• _Task goal_: Retype all of the lines below with no changes.

START Given records

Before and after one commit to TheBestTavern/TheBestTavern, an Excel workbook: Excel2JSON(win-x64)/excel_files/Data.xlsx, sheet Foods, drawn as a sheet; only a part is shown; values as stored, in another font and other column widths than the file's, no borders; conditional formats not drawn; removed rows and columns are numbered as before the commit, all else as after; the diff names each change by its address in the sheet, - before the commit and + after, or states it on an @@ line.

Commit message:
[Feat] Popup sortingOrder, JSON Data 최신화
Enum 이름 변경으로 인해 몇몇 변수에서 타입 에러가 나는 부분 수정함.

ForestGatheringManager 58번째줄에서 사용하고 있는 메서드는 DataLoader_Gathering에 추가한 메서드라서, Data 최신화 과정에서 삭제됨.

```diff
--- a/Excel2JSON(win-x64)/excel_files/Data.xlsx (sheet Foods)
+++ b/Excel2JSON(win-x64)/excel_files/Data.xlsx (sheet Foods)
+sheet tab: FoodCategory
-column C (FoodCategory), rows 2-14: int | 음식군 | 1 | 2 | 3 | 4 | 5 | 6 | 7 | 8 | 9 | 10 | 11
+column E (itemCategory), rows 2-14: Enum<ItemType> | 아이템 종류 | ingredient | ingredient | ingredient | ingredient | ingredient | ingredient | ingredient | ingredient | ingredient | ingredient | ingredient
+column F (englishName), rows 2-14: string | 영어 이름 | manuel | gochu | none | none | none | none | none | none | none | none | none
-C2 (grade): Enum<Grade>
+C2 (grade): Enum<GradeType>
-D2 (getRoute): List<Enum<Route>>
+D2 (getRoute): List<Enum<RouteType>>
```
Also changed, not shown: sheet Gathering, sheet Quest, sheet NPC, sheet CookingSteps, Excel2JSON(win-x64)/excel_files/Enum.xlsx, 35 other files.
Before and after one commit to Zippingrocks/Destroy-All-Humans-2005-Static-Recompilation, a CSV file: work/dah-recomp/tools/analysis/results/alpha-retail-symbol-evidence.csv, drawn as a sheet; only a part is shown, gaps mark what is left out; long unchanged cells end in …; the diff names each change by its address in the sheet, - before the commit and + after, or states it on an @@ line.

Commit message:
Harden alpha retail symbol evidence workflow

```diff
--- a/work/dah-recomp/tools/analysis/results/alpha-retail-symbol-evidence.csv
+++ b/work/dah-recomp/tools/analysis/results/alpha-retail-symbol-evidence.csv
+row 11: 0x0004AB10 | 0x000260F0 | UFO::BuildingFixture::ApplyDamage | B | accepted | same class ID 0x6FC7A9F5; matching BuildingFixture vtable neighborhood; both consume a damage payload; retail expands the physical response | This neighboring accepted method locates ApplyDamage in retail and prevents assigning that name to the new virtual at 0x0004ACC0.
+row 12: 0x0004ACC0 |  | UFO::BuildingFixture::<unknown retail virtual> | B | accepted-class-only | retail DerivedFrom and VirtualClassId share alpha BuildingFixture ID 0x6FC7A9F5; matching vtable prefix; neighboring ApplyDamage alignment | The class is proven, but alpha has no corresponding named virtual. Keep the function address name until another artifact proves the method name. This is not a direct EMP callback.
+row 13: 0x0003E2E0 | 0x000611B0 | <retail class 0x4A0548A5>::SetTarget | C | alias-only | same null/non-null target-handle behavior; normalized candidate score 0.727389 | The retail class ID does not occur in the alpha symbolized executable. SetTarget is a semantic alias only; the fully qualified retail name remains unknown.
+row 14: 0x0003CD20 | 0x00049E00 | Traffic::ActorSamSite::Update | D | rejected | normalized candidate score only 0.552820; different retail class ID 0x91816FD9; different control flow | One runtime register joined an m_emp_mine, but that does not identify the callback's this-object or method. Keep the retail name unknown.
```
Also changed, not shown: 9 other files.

END Given records

• _Expected answer_:
Before and after one commit to TheBestTavern/TheBestTavern, an Excel workbook: Excel2JSON(win-x64)/excel_files/Data.xlsx, sheet Foods, drawn as a sheet; only a part is shown; values as stored, in another font and other column widths than the file's, no borders; conditional formats not drawn; removed rows and columns are numbered as before the commit, all else as after; the diff names each change by its address in the sheet, - before the commit and + after, or states it on an @@ line.

Commit message:
[Feat] Popup sortingOrder, JSON Data 최신화
Enum 이름 변경으로 인해 몇몇 변수에서 타입 에러가 나는 부분 수정함.

ForestGatheringManager 58번째줄에서 사용하고 있는 메서드는 DataLoader_Gathering에 추가한 메서드라서, Data 최신화 과정에서 삭제됨.

```diff
--- a/Excel2JSON(win-x64)/excel_files/Data.xlsx (sheet Foods)
+++ b/Excel2JSON(win-x64)/excel_files/Data.xlsx (sheet Foods)
+sheet tab: FoodCategory
-column C (FoodCategory), rows 2-14: int | 음식군 | 1 | 2 | 3 | 4 | 5 | 6 | 7 | 8 | 9 | 10 | 11
+column E (itemCategory), rows 2-14: Enum<ItemType> | 아이템 종류 | ingredient | ingredient | ingredient | ingredient | ingredient | ingredient | ingredient | ingredient | ingredient | ingredient | ingredient
+column F (englishName), rows 2-14: string | 영어 이름 | manuel | gochu | none | none | none | none | none | none | none | none | none
-C2 (grade): Enum<Grade>
+C2 (grade): Enum<GradeType>
-D2 (getRoute): List<Enum<Route>>
+D2 (getRoute): List<Enum<RouteType>>
```
Also changed, not shown: sheet Gathering, sheet Quest, sheet NPC, sheet CookingSteps, Excel2JSON(win-x64)/excel_files/Enum.xlsx, 35 other files.
Before and after one commit to Zippingrocks/Destroy-All-Humans-2005-Static-Recompilation, a CSV file: work/dah-recomp/tools/analysis/results/alpha-retail-symbol-evidence.csv, drawn as a sheet; only a part is shown, gaps mark what is left out; long unchanged cells end in …; the diff names each change by its address in the sheet, - before the commit and + after, or states it on an @@ line.

Commit message:
Harden alpha retail symbol evidence workflow

```diff
--- a/work/dah-recomp/tools/analysis/results/alpha-retail-symbol-evidence.csv
+++ b/work/dah-recomp/tools/analysis/results/alpha-retail-symbol-evidence.csv
+row 11: 0x0004AB10 | 0x000260F0 | UFO::BuildingFixture::ApplyDamage | B | accepted | same class ID 0x6FC7A9F5; matching BuildingFixture vtable neighborhood; both consume a damage payload; retail expands the physical response | This neighboring accepted method locates ApplyDamage in retail and prevents assigning that name to the new virtual at 0x0004ACC0.
+row 12: 0x0004ACC0 |  | UFO::BuildingFixture::<unknown retail virtual> | B | accepted-class-only | retail DerivedFrom and VirtualClassId share alpha BuildingFixture ID 0x6FC7A9F5; matching vtable prefix; neighboring ApplyDamage alignment | The class is proven, but alpha has no corresponding named virtual. Keep the function address name until another artifact proves the method name. This is not a direct EMP callback.
+row 13: 0x0003E2E0 | 0x000611B0 | <retail class 0x4A0548A5>::SetTarget | C | alias-only | same null/non-null target-handle behavior; normalized candidate score 0.727389 | The retail class ID does not occur in the alpha symbolized executable. SetTarget is a semantic alias only; the fully qualified retail name remains unknown.
+row 14: 0x0003CD20 | 0x00049E00 | Traffic::ActorSamSite::Update | D | rejected | normalized candidate score only 0.552820; different retail class ID 0x91816FD9; different control flow | One runtime register joined an m_emp_mine, but that does not identify the callback's this-object or method. Keep the retail name unknown.
```
Also changed, not shown: 9 other files.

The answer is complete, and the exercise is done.